What you need to do> Find the string "correlation" in the material. Copy every line that has it.

(Dataset extract)

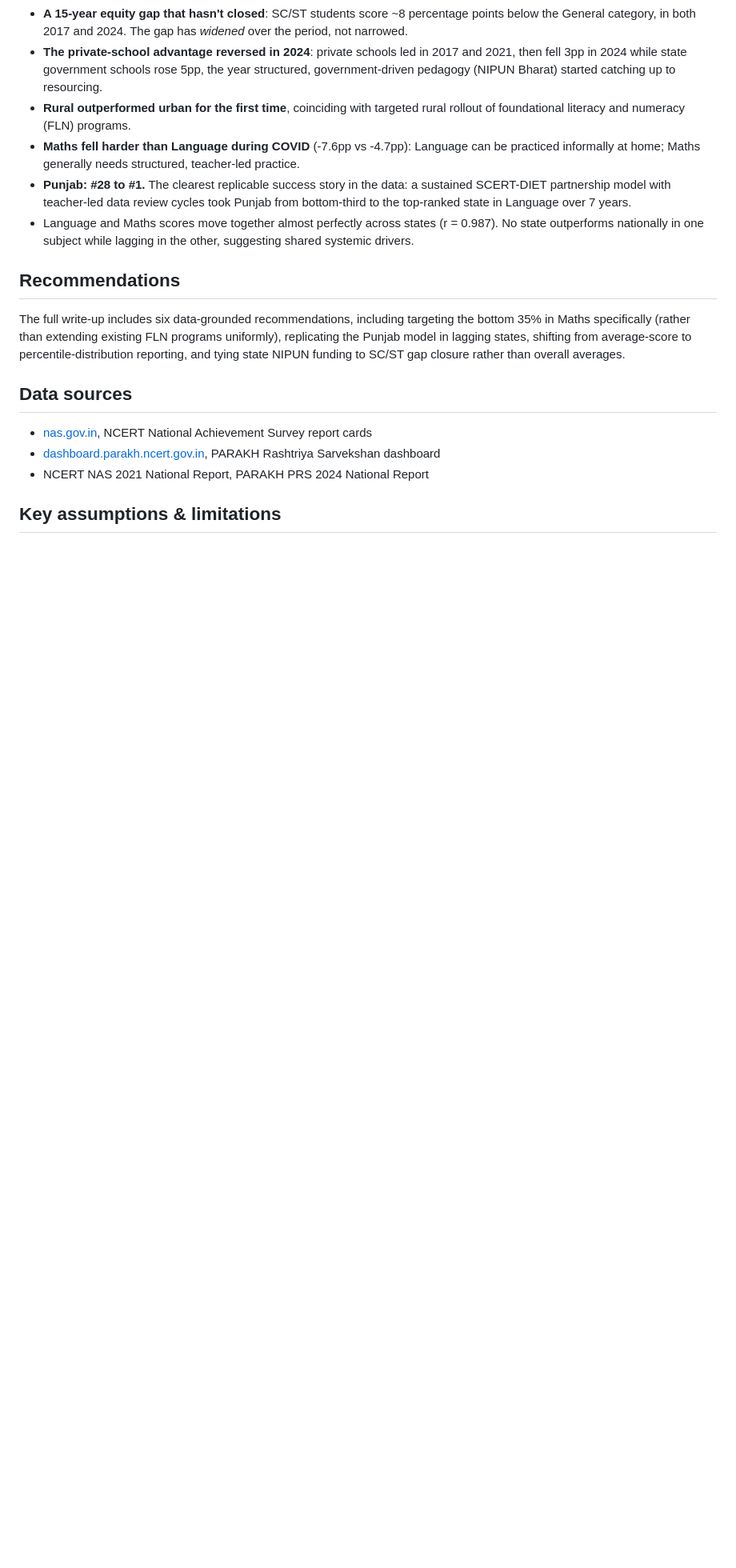
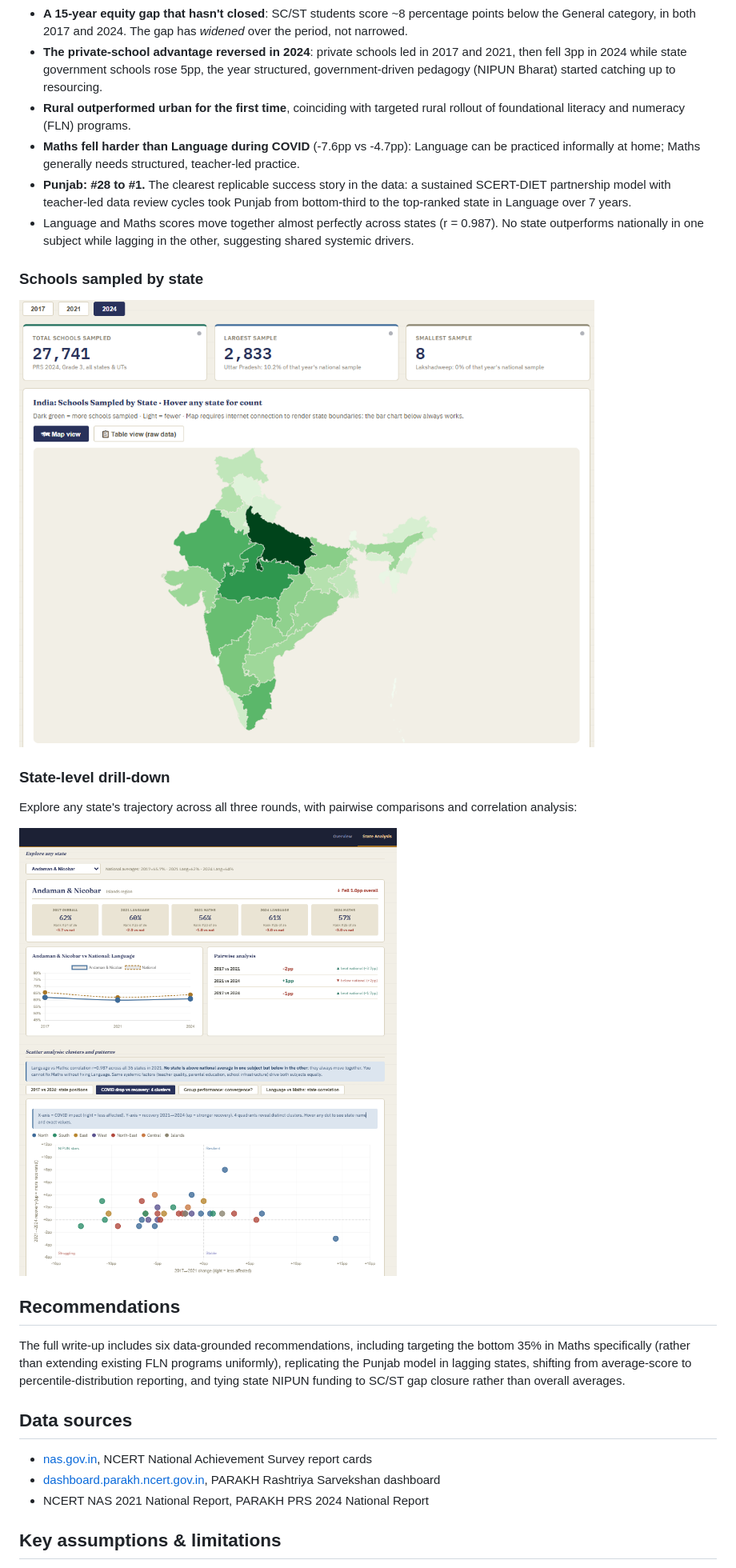
Before and after one commit to Ipsy05/nas-prs-dashboard, a Markdown page: README.md, the part around one of its changes. Shown at 80% size. Drawn GitHub-style; blank space fills up the shorter version.

```diff
--- a/README.md
+++ b/README.md
@@ -19,6 +21,16 @@ This project pulls together publicly available NAS/PRS data across the three rou
 - **Maths fell harder than Language during COVID** (-7.6pp vs -4.7pp): Language can be practiced informally at home; Maths generally needs structured, teacher-led practice.
 - **Punjab: #28 to #1.** The clearest replicable success story in the data: a sustained SCERT-DIET partnership model with teacher-led data review cycles took Punjab from bottom-third to the top-ranked state in Language over 7 years.
 - Language and Maths scores move together almost perfectly across states (r = 0.987). No state outperforms nationally in one subject while lagging in the other, suggesting shared systemic drivers.
+
+### Schools sampled by state
+
+![Map of schools sampled by state, PRS 2024](screenshots/schools-sampled-map.png)
+
+### State-level drill-down
+
+Explore any state's trajectory across all three rounds, with pairwise comparisons and correlation analysis:
+
+![State analysis view with Andaman & Nicobar example and language-vs-maths correlation scatter](screenshots/state-analysis.png)
 
 ## Recommendations
 
```
Also changed, not shown: other parts of README.md (+2 -0 lines).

(End Dataset extract)

Answer box>
+Explore any state's trajectory across all three rounds, with pairwise comparisons and correlation analysis:
+![State analysis view with Andaman & Nicobar example and language-vs-maths correlation scatter](screenshots/state-analysis.png)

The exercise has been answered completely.